Edit tracking data:
Content starts

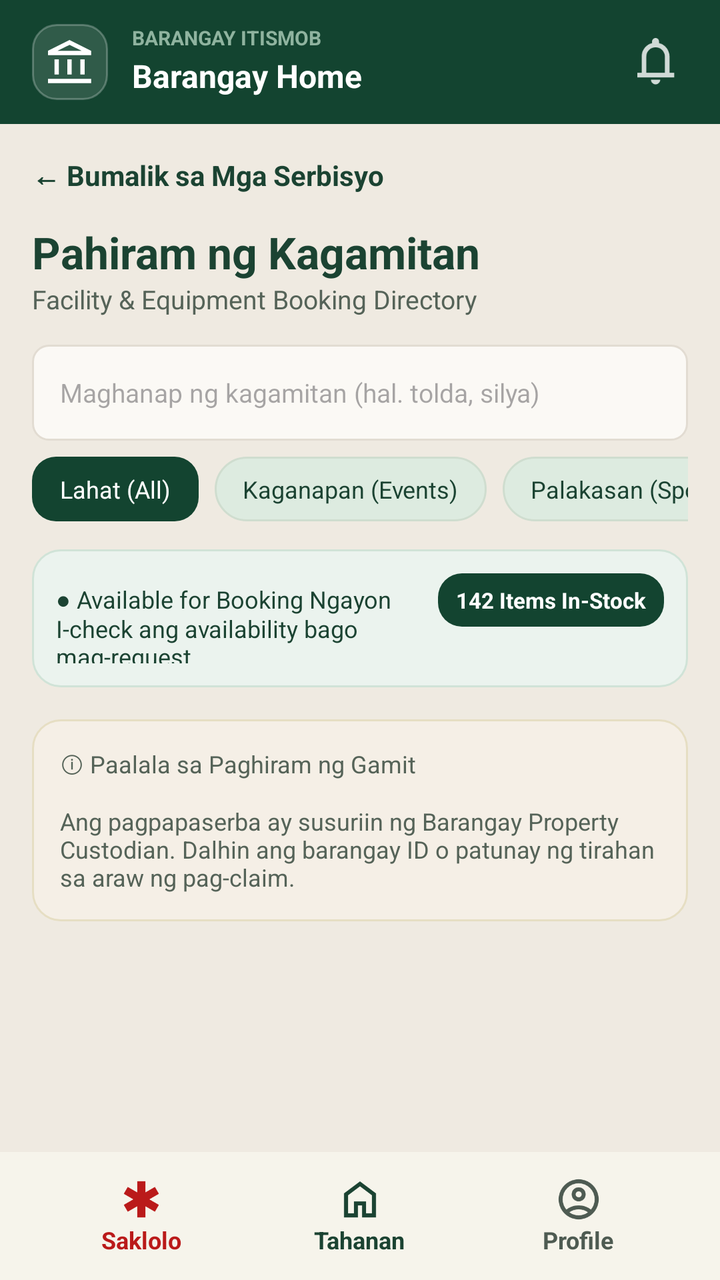
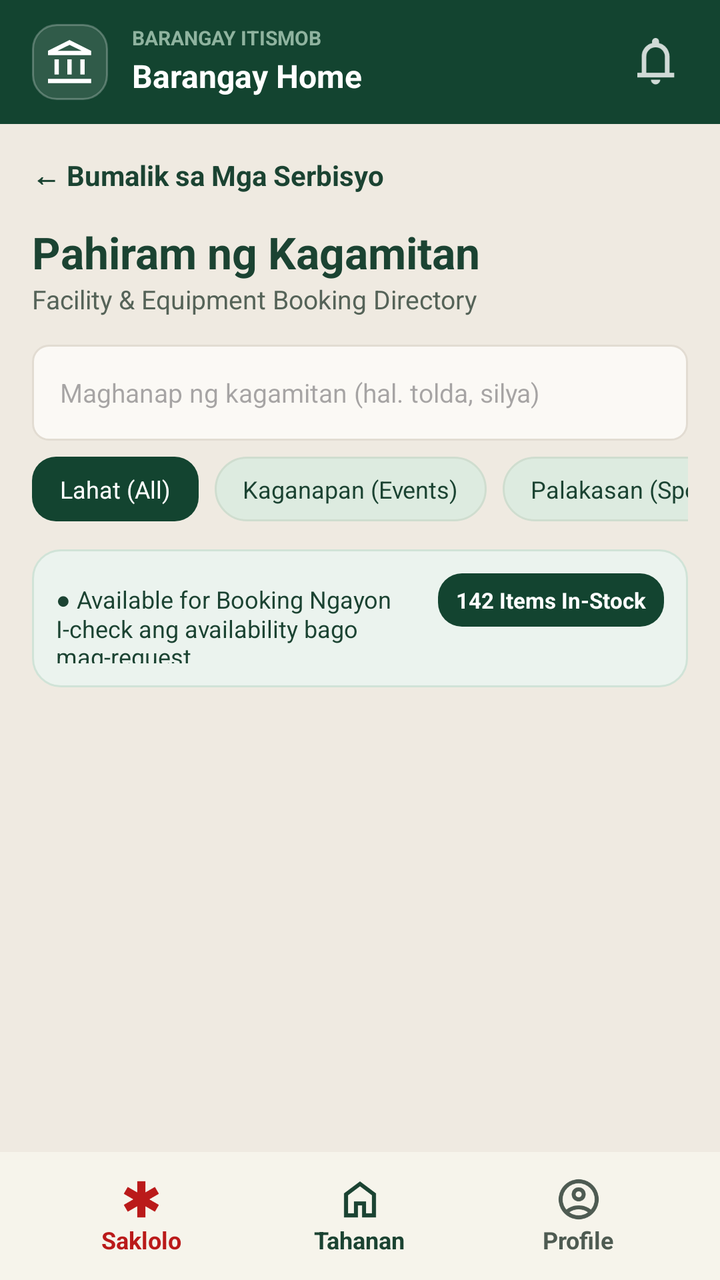

Before-and-after screenshots of an Android layout around one commit, followed by the original layout XML and the change that was made.
<!-- AndroidManifest.xml: application theme Theme.KaBarangay -->
<!-- res/layout/activity_equipment_booking.xml -->
<?xml version="1.0" encoding="utf-8"?>
<androidx.constraintlayout.widget.ConstraintLayout xmlns:android="http://schemas.android.com/apk/res/android"
    xmlns:app="http://schemas.android.com/apk/res-auto"
    xmlns:tools="http://schemas.android.com/tools"
    android:id="@+id/main"
    android:layout_width="match_parent"
    android:layout_height="match_parent"
    android:background="@color/bg_main"
    tools:context=".activities.EquipmentBookingActivity">

    <include
        android:id="@+id/topBarComponent"
        layout="@layout/layout_top_bar"
        android:layout_width="match_parent"
        android:layout_height="wrap_content"
        app:layout_constraintTop_toTopOf="parent" />

    <androidx.core.widget.NestedScrollView
        android:layout_width="match_parent"
        android:layout_height="0dp"
        app:layout_constraintBottom_toTopOf="@id/bottomNav"
        app:layout_constraintTop_toBottomOf="@id/topBarComponent">

        <LinearLayout
            android:layout_width="match_parent"
            android:layout_height="wrap_content"
            android:orientation="vertical"
            android:padding="16dp">

            <TextView
                android:id="@+id/btnBackToServices"
                android:layout_width="wrap_content"
                android:layout_height="wrap_content"
                android:text="← Bumalik sa Mga Serbisyo"
                android:textColor="@color/nav_green_active"
                android:textSize="14sp"
                android:textStyle="bold" />

            <TextView
                android:layout_width="wrap_content"
                android:layout_height="wrap_content"
                android:layout_marginTop="14dp"
                android:text="Pahiram ng Kagamitan"
                android:textColor="@color/nav_green_active"
                android:textSize="22sp"
                android:textStyle="bold" />

            <TextView
                android:layout_width="wrap_content"
                android:layout_height="wrap_content"
                android:text="Facility &amp; Equipment Booking Directory"
                android:textColor="@color/text_gray_green"
                android:textSize="13sp" />

            <EditText
                android:id="@+id/etEquipmentSearch"
                android:layout_width="match_parent"
                android:layout_height="48dp"
                android:layout_marginTop="14dp"
                android:background="@drawable/bg_input_field"
                android:hint="Maghanap ng kagamitan (hal. tolda, silya)"
                android:paddingHorizontal="14dp"
                android:singleLine="true"
                android:textSize="13sp" />

            <HorizontalScrollView
                android:layout_width="match_parent"
                android:layout_height="wrap_content"
                android:layout_marginTop="8dp"
                android:scrollbars="none">

                <LinearLayout
                    android:layout_width="wrap_content"
                    android:layout_height="wrap_content"
                    android:orientation="horizontal">

                    <TextView
                        android:id="@+id/chipAll"
                        android:layout_width="wrap_content"
                        android:layout_height="wrap_content"
                        android:background="@drawable/bg_button_primary"
                        android:paddingHorizontal="14dp"
                        android:paddingVertical="8dp"
                        android:text="Lahat (All)"
                        android:textColor="@color/white"
                        android:textSize="12sp" />

                    <TextView
                        android:id="@+id/chipEvents"
                        android:layout_width="wrap_content"
                        android:layout_height="wrap_content"
                        android:layout_marginStart="8dp"
                        android:background="@drawable/bg_chip"
                        android:paddingHorizontal="14dp"
                        android:paddingVertical="8dp"
                        android:text="Kaganapan (Events)"
                        android:textColor="@color/nav_green_active"
                        android:textSize="12sp" />

                    <TextView
                        android:id="@+id/chipSports"
                        android:layout_width="wrap_content"
                        android:layout_height="wrap_content"
                        android:layout_marginStart="8dp"
                        android:background="@drawable/bg_chip"
                        android:paddingHorizontal="14dp"
                        android:paddingVertical="8dp"
                        android:text="Palakasan (Sports)"
                        android:textColor="@color/nav_green_active"
                        android:textSize="12sp" />
                </LinearLayout>
            </HorizontalScrollView>

            <LinearLayout
                android:layout_width="match_parent"
                android:layout_height="wrap_content"
                android:layout_marginTop="14dp"
                android:background="@drawable/bg_rounded_card_green"
                android:orientation="horizontal"
                android:padding="12dp">

                <TextView
                    android:layout_width="0dp"
                    android:layout_height="wrap_content"
                    android:layout_weight="1"
                    android:text="● Available for Booking Ngayon\nI-check ang availability bago mag-request"
                    android:textColor="@color/nav_green_active"
                    android:textSize="12sp" />

                <TextView
                    android:layout_width="wrap_content"
                    android:layout_height="wrap_content"
                    android:background="@drawable/bg_button_primary"
                    android:paddingHorizontal="9dp"
                    android:paddingVertical="6dp"
                    android:text="142 Items In-Stock"
                    android:textColor="@color/white"
                    android:textSize="11sp"
                    android:textStyle="bold" />
            </LinearLayout>

            <androidx.recyclerview.widget.RecyclerView
                android:id="@+id/rvEquipment"
                android:layout_width="match_parent"
                android:layout_height="wrap_content"
                android:layout_marginTop="12dp"
                android:nestedScrollingEnabled="false" />

            <TextView
                android:layout_width="match_parent"
                android:layout_height="wrap_content"
                android:layout_marginTop="4dp"
                android:background="@drawable/bg_rounded_card_beige"
                android:padding="14dp"
                android:text="ⓘ Paalala sa Paghiram ng Gamit\n\nAng pagpapaserba ay susuriin ng Barangay Property Custodian. Dalhin ang barangay ID o patunay ng tirahan sa araw ng pag-claim."
                android:textColor="@color/text_gray_green"
                android:textSize="12sp" />
        </LinearLayout>
    </androidx.core.widget.NestedScrollView>

    <include
        android:id="@+id/bottomNav"
        layout="@layout/layout_bottom_navigation"
        android:layout_width="match_parent"
        android:layout_height="64dp"
        app:layout_constraintBottom_toBottomOf="parent" />

</androidx.constraintlayout.widget.ConstraintLayout>
<!-- res/layout/layout_top_bar.xml (included above) -->
<?xml version="1.0" encoding="utf-8"?>
<androidx.constraintlayout.widget.ConstraintLayout xmlns:android="http://schemas.android.com/apk/res/android"
    xmlns:app="http://schemas.android.com/apk/res-auto"
    android:id="@+id/layoutTopBar"
    android:layout_width="match_parent"
    android:layout_height="wrap_content"
    android:background="#134430"
    android:paddingHorizontal="16dp"
    android:paddingVertical="12dp">

    
    <FrameLayout
        android:id="@+id/logoFrame"
        android:layout_width="38dp"
        android:layout_height="38dp"
        android:background="@drawable/bg_rounded_icon_dark"
        app:layout_constraintBottom_toBottomOf="parent"
        app:layout_constraintStart_toStartOf="parent"
        app:layout_constraintTop_toTopOf="parent">

        <ImageView
            android:layout_width="22dp"
            android:layout_height="22dp"
            android:layout_gravity="center"
            android:contentDescription="Barangay Logo"
            android:src="@drawable/icon_brgy"
            app:tint="@color/white" />
    </FrameLayout>

    
    <TextView
        android:id="@+id/tvBarangayName"
        android:layout_width="0dp"
        android:layout_height="wrap_content"
        android:layout_marginStart="12dp"
        android:layout_marginEnd="8dp"
        android:text="BARANGAY ITISMOB"
        android:textColor="#8FB39F"
        android:textSize="10sp"
        android:textStyle="bold"
        app:layout_constraintEnd_toStartOf="@+id/btnNotification"
        app:layout_constraintStart_toEndOf="@+id/logoFrame"
        app:layout_constraintTop_toTopOf="@+id/logoFrame" />

    
    <TextView
        android:id="@+id/tvBarangayHome"
        android:layout_width="0dp"
        android:layout_height="wrap_content"
        android:layout_marginEnd="8dp"
        android:text="Barangay Home"
        android:textColor="@color/white"
        android:textSize="16sp"
        android:textStyle="bold"
        app:layout_constraintBottom_toBottomOf="@+id/logoFrame"
        app:layout_constraintEnd_toStartOf="@+id/btnNotification"
        app:layout_constraintStart_toStartOf="@+id/tvBarangayName"
        app:layout_constraintTop_toBottomOf="@+id/tvBarangayName" />

    
    <ImageView
        android:id="@+id/btnNotification"
        android:layout_width="32dp"
        android:layout_height="32dp"
        android:background="?attr/selectableItemBackgroundBorderless"
        android:contentDescription="Notifications"
        android:padding="4dp"
        android:src="@drawable/ic_notifications"
        app:layout_constraintBottom_toBottomOf="parent"
        app:layout_constraintEnd_toEndOf="parent"
        app:layout_constraintTop_toTopOf="parent"
        app:tint="@color/white" />

</androidx.constraintlayout.widget.ConstraintLayout>
<!-- res/layout/layout_bottom_navigation.xml (included above) -->
<?xml version="1.0" encoding="utf-8"?>
<LinearLayout xmlns:android="http://schemas.android.com/apk/res/android"
    xmlns:app="http://schemas.android.com/apk/res-auto"
    android:id="@+id/bottomNavigation"
    android:layout_width="match_parent"
    android:layout_height="64dp"
    android:background="@color/cream"
    android:orientation="horizontal"
    android:paddingStart="16dp"
    android:paddingEnd="16dp"
    android:gravity="center_vertical">

    
    <LinearLayout
        android:id="@+id/navSaklolo"
        android:layout_width="0dp"
        android:layout_height="match_parent"
        android:layout_weight="1"
        android:gravity="center"
        android:clickable="true"
        android:focusable="true"
        android:orientation="vertical">

        <ImageView
            android:id="@+id/ivSakloloIcon"
            android:layout_width="24dp"
            android:layout_height="24dp"
            android:src="@drawable/ic_asterisk"
            app:tint="@color/emergency_red" />

        <TextView
            android:id="@+id/tvSakloloText"
            android:layout_width="wrap_content"
            android:layout_height="wrap_content"
            android:text="Saklolo"
            android:textColor="@color/emergency_red"
            android:textSize="12sp"
            android:textStyle="bold" />
    </LinearLayout>

    
    <LinearLayout
        android:id="@+id/navTahanan"
        android:layout_width="0dp"
        android:layout_height="match_parent"
        android:layout_weight="1"
        android:gravity="center"
        android:clickable="true"
        android:focusable="true"
        android:orientation="vertical">

        <ImageView
            android:id="@+id/ivTahananIcon"
            android:layout_width="24dp"
            android:layout_height="24dp"
            android:src="@drawable/ic_home"
            app:tint="@color/nav_green_active" />

        <TextView
            android:id="@+id/tvTahananText"
            android:layout_width="wrap_content"
            android:layout_height="wrap_content"
            android:text="Tahanan"
            android:textColor="@color/nav_green_active"
            android:textSize="12sp"
            android:textStyle="bold" />
    </LinearLayout>

    
    <LinearLayout
        android:id="@+id/navProfile"
        android:layout_width="0dp"
        android:layout_height="match_parent"
        android:layout_weight="1"
        android:gravity="center"
        android:clickable="true"
        android:focusable="true"
        android:orientation="vertical">

        <ImageView
            android:id="@+id/ivProfileIcon"
            android:layout_width="24dp"
            android:layout_height="24dp"
            android:src="@drawable/ic_profile"
            app:tint="@color/nav_green_inactive" />

        <TextView
            android:id="@+id/tvProfileText"
            android:layout_width="wrap_content"
            android:layout_height="wrap_content"
            android:text="Profile"
            android:textColor="@color/nav_green_inactive"
            android:textSize="12sp"
            android:textStyle="bold" />
    </LinearLayout>

</LinearLayout>
<!-- resources referenced by this layout -->
<resources>
  <color name="bg_main">#EFEAE1</color>
  <color name="cream">#F6F4EB</color>
  <color name="emergency_red">#BA1A1A</color>
  <color name="nav_green_active">#1B4332</color>
  <color name="nav_green_inactive">#4E5B52</color>
  <color name="text_gray_green">#556358</color>
  <color name="white">#FFFFFFFF</color>
  <!-- drawable bg_chip (drawable) -->
  <?xml version="1.0" encoding="utf-8"?>
  <shape xmlns:android="http://schemas.android.com/apk/res/android" android:shape="rectangle">
      <solid android:color="@color/itismob_green_light" />
      <stroke android:width="1dp" android:color="#CFDDCF" />
      <corners android:radius="20dp" />
  </shape>
  <!-- drawable bg_input_field (drawable) -->
  <?xml version="1.0" encoding="utf-8"?>
  <shape xmlns:android="http://schemas.android.com/apk/res/android"
      android:shape="rectangle">
      <corners android:radius="8dp" />
      <solid android:color="#FBF9F5" />
      <stroke
          android:width="1dp"
          android:color="#E2DCD2" />
  </shape>
  <!-- drawable bg_rounded_card_beige (drawable) -->
  <?xml version="1.0" encoding="utf-8"?>
  <shape xmlns:android="http://schemas.android.com/apk/res/android"
      android:shape="rectangle">
      <corners android:radius="14dp" />
      <solid android:color="#F5EFE6" />
      <stroke
          android:width="1dp"
          android:color="#E6DEC3" />
  </shape>
  <!-- drawable bg_rounded_card_green (drawable) -->
  <?xml version="1.0" encoding="utf-8"?>
  <shape xmlns:android="http://schemas.android.com/apk/res/android"
      android:shape="rectangle">
      <corners android:radius="14dp" />
      <solid android:color="#EBF3EE" />
      <stroke
          android:width="1dp"
          android:color="#D0E3D7" />
  </shape>
  <!-- drawable bg_rounded_icon_dark (drawable) -->
  <?xml version="1.0" encoding="utf-8"?>
  <shape xmlns:android="http://schemas.android.com/apk/res/android"
      android:shape="rectangle">
  
      
      <solid android:color="#1FFFFFFF" />
  
      
      <stroke
          android:width="1dp"
          android:color="#40FFFFFF" />
  
      
      <corners android:radius="12dp" />
  </shape>
  <!-- drawable ic_asterisk (drawable) -->
  <vector xmlns:android="http://schemas.android.com/apk/res/android" android:height="24dp" android:tint="#000000" android:viewportHeight="24" android:viewportWidth="24" android:width="24dp">
        
      <path android:fillColor="@android:color/white" android:pathData="M20.79,9.23l-2,-3.46l-4.79,2.77l0,-5.54l-4,0l0,5.54l-4.79,-2.77l-2,3.46l4.79,2.77l-4.79,2.77l2,3.46l4.79,-2.77l0,5.54l4,0l0,-5.54l4.79,2.77l2,-3.46l-4.79,-2.77z"/>
      
  </vector>
  <!-- drawable ic_home (drawable) -->
  <vector xmlns:android="http://schemas.android.com/apk/res/android"
      android:width="24dp"
      android:height="24dp"
      android:viewportWidth="24"
      android:viewportHeight="24">
      <path android:fillColor="@android:color/black"
          android:pathData="M6,19H9V13h6v6h3V10L12,5.5L6,10v9ZM4,21V9l8-6l8,6V21H13V15H11v6H4Zm8-8.75Z"/>
  </vector>
  <!-- drawable icon_brgy (drawable) -->
  <vector xmlns:android="http://schemas.android.com/apk/res/android"
      android:width="17dp"
      android:height="17dp"
      android:viewportWidth="17"
      android:viewportHeight="17">
    <path
        android:pathData="M2.5,13.333V7.5H4.167V13.333H2.5V13.333M7.5,13.333V7.5H9.167V13.333H7.5V13.333M0,16.667V15H16.667V16.667H0V16.667M12.5,13.333V7.5H14.167V13.333H12.5V13.333M0,5.833V4.167L8.333,0L16.667,4.167V5.833H0V5.833M3.708,4.167H8.333H12.958H3.708V4.167M3.708,4.167H12.958L8.333,1.875L3.708,4.167V4.167"
        android:fillColor="#B4E0C8"/>
  </vector>
  <style name="Theme.KaBarangay" parent="Base.Theme.KaBarangay" />
  <color name="itismob_green_disabled">#9DB4A6</color>
  <color name="itismob_green_pressed">#0D3324</color>
  <color name="itismob_green">#134430</color>
  <color name="itismob_green_light">#DDEBE0</color>
  <style name="Base.Theme.KaBarangay" parent="Theme.Material3.DayNight.NoActionBar">
          
          
      </style>
  <!-- unchanged entries left out for length: 3 -->
</resources>

<!-- the commit's change to res/layout/activity_equipment_booking.xml (unified diff, before → after) -->
@@ -142,7 +142,7 @@
             <androidx.recyclerview.widget.RecyclerView
                 android:id="@+id/rvEquipment"
                 android:layout_width="match_parent"
-                android:layout_height="wrap_content"
+                android:layout_height="520dp"
                 android:layout_marginTop="12dp"
                 android:nestedScrollingEnabled="false" />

Content ends

The problem:
If a line in the records above contains "corners", copy that line.

Solution below:
      <corners android:radius="20dp" />
      <corners android:radius="8dp" />
      <corners android:radius="14dp" />
      <corners android:radius="14dp" />
      <corners android:radius="12dp" />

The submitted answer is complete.